#### Exercise details
Each entry below is to be copied out exactly and in full.

====== Provided data ======

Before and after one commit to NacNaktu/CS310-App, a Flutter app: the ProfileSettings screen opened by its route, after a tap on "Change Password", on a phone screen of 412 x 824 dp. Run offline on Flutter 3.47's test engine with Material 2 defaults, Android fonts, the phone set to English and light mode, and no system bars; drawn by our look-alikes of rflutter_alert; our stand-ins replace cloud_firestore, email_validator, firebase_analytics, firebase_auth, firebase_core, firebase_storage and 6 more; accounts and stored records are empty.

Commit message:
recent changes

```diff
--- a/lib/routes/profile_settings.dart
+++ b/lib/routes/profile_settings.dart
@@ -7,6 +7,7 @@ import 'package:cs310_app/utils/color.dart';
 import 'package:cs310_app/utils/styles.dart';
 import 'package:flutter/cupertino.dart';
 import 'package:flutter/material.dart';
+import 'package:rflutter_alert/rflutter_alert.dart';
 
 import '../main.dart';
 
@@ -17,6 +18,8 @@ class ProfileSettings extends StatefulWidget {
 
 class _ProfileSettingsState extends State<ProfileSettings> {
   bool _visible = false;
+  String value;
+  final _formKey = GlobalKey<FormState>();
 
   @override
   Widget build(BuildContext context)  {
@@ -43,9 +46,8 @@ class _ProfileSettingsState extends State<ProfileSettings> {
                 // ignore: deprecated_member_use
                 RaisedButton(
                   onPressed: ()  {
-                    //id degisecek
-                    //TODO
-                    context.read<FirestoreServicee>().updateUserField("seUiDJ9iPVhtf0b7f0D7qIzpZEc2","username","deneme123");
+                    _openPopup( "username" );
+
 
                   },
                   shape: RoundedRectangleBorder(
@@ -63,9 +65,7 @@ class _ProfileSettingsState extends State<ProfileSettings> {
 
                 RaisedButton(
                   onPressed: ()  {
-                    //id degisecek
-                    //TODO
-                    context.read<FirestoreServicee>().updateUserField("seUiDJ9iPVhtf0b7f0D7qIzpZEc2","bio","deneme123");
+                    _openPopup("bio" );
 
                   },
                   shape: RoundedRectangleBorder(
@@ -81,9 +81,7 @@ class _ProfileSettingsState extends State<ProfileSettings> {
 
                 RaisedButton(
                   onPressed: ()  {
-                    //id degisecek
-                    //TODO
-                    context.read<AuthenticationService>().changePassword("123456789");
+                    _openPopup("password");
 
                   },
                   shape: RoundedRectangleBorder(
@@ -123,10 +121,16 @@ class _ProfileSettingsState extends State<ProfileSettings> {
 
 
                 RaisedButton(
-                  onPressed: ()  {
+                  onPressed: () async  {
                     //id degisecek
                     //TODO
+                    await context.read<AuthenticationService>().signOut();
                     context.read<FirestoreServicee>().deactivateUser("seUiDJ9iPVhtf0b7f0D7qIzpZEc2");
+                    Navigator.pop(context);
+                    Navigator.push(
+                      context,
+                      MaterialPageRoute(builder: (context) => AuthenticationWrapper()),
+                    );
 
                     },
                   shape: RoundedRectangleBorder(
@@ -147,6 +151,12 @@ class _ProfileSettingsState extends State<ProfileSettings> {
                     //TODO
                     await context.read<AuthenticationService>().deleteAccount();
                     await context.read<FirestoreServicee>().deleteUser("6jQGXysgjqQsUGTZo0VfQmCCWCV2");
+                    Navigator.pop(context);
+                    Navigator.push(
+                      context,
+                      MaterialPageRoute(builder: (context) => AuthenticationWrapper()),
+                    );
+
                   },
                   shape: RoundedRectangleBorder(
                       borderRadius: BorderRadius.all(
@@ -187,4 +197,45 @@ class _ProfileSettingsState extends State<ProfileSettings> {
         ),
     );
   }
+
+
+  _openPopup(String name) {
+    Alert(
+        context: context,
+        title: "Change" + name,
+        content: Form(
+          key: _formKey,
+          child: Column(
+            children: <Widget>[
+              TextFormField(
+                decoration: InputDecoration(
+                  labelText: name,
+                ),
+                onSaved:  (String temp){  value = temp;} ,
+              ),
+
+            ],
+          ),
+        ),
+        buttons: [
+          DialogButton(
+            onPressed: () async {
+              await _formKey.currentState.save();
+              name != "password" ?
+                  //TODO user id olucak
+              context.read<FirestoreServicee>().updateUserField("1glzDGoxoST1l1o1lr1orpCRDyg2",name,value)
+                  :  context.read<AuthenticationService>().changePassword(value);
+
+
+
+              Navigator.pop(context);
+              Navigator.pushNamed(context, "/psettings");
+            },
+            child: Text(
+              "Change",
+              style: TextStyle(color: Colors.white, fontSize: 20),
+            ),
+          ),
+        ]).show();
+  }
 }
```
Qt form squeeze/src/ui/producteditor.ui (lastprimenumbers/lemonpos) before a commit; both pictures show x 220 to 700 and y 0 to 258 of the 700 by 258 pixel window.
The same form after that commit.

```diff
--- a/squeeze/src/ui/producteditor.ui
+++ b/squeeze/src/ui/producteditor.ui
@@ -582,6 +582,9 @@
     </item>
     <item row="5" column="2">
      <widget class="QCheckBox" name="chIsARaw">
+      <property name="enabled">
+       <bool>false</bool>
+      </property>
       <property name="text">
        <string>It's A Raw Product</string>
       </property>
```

======

#### Finished exercise
Before and after one commit to NacNaktu/CS310-App, a Flutter app: the ProfileSettings screen opened by its route, after a tap on "Change Password", on a phone screen of 412 x 824 dp. Run offline on Flutter 3.47's test engine with Material 2 defaults, Android fonts, the phone set to English and light mode, and no system bars; drawn by our look-alikes of rflutter_alert; our stand-ins replace cloud_firestore, email_validator, firebase_analytics, firebase_auth, firebase_core, firebase_storage and 6 more; accounts and stored records are empty.

Commit message:
recent changes

```diff
--- a/lib/routes/profile_settings.dart
+++ b/lib/routes/profile_settings.dart
@@ -7,6 +7,7 @@ import 'package:cs310_app/utils/color.dart';
 import 'package:cs310_app/utils/styles.dart';
 import 'package:flutter/cupertino.dart';
 import 'package:flutter/material.dart';
+import 'package:rflutter_alert/rflutter_alert.dart';
 
 import '../main.dart';
 
@@ -17,6 +18,8 @@ class ProfileSettings extends StatefulWidget {
 
 class _ProfileSettingsState extends State<ProfileSettings> {
   bool _visible = false;
+  String value;
+  final _formKey = GlobalKey<FormState>();
 
   @override
   Widget build(BuildContext context)  {
@@ -43,9 +46,8 @@ class _ProfileSettingsState extends State<ProfileSettings> {
                 // ignore: deprecated_member_use
                 RaisedButton(
                   onPressed: ()  {
-                    //id degisecek
-                    //TODO
-                    context.read<FirestoreServicee>().updateUserField("seUiDJ9iPVhtf0b7f0D7qIzpZEc2","username","deneme123");
+                    _openPopup( "username" );
+
 
                   },
                   shape: RoundedRectangleBorder(
@@ -63,9 +65,7 @@ class _ProfileSettingsState extends State<ProfileSettings> {
 
                 RaisedButton(
                   onPressed: ()  {
-                    //id degisecek
-                    //TODO
-                    context.read<FirestoreServicee>().updateUserField("seUiDJ9iPVhtf0b7f0D7qIzpZEc2","bio","deneme123");
+                    _openPopup("bio" );
 
                   },
                   shape: RoundedRectangleBorder(
@@ -81,9 +81,7 @@ class _ProfileSettingsState extends State<ProfileSettings> {
 
                 RaisedButton(
                   onPressed: ()  {
-                    //id degisecek
-                    //TODO
-                    context.read<AuthenticationService>().changePassword("123456789");
+                    _openPopup("password");
 
                   },
                   shape: RoundedRectangleBorder(
@@ -123,10 +121,16 @@ class _ProfileSettingsState extends State<ProfileSettings> {
 
 
                 RaisedButton(
-                  onPressed: ()  {
+                  onPressed: () async  {
                     //id degisecek
                     //TODO
+                    await context.read<AuthenticationService>().signOut();
                     context.read<FirestoreServicee>().deactivateUser("seUiDJ9iPVhtf0b7f0D7qIzpZEc2");
+                    Navigator.pop(context);
+                    Navigator.push(
+                      context,
+                      MaterialPageRoute(builder: (context) => AuthenticationWrapper()),
+                    );
 
                     },
                   shape: RoundedRectangleBorder(
@@ -147,6 +151,12 @@ class _ProfileSettingsState extends State<ProfileSettings> {
                     //TODO
                     await context.read<AuthenticationService>().deleteAccount();
                     await context.read<FirestoreServicee>().deleteUser("6jQGXysgjqQsUGTZo0VfQmCCWCV2");
+                    Navigator.pop(context);
+                    Navigator.push(
+                      context,
+                      MaterialPageRoute(builder: (context) => AuthenticationWrapper()),
+                    );
+
                   },
                   shape: RoundedRectangleBorder(
                       borderRadius: BorderRadius.all(
@@ -187,4 +197,45 @@ class _ProfileSettingsState extends State<ProfileSettings> {
         ),
     );
   }
+
+
+  _openPopup(String name) {
+    Alert(
+        context: context,
+        title: "Change" + name,
+        content: Form(
+          key: _formKey,
+          child: Column(
+            children: <Widget>[
+              TextFormField(
+                decoration: InputDecoration(
+                  labelText: name,
+                ),
+                onSaved:  (String temp){  value = temp;} ,
+              ),
+
+            ],
+          ),
+        ),
+        buttons: [
+          DialogButton(
+            onPressed: () async {
+              await _formKey.currentState.save();
+              name != "password" ?
+                  //TODO user id olucak
+              context.read<FirestoreServicee>().updateUserField("1glzDGoxoST1l1o1lr1orpCRDyg2",name,value)
+                  :  context.read<AuthenticationService>().changePassword(value);
+
+
+
+              Navigator.pop(context);
+              Navigator.pushNamed(context, "/psettings");
+            },
+            child: Text(
+              "Change",
+              style: TextStyle(color: Colors.white, fontSize: 20),
+            ),
+          ),
+        ]).show();
+  }
 }
```
Qt form squeeze/src/ui/producteditor.ui (lastprimenumbers/lemonpos) before a commit; both pictures show x 220 to 700 and y 0 to 258 of the 700 by 258 pixel window.
The same form after that commit.

```diff
--- a/squeeze/src/ui/producteditor.ui
+++ b/squeeze/src/ui/producteditor.ui
@@ -582,6 +582,9 @@
     </item>
     <item row="5" column="2">
      <widget class="QCheckBox" name="chIsARaw">
+      <property name="enabled">
+       <bool>false</bool>
+      </property>
       <property name="text">
        <string>It's A Raw Product</string>
       </property>
```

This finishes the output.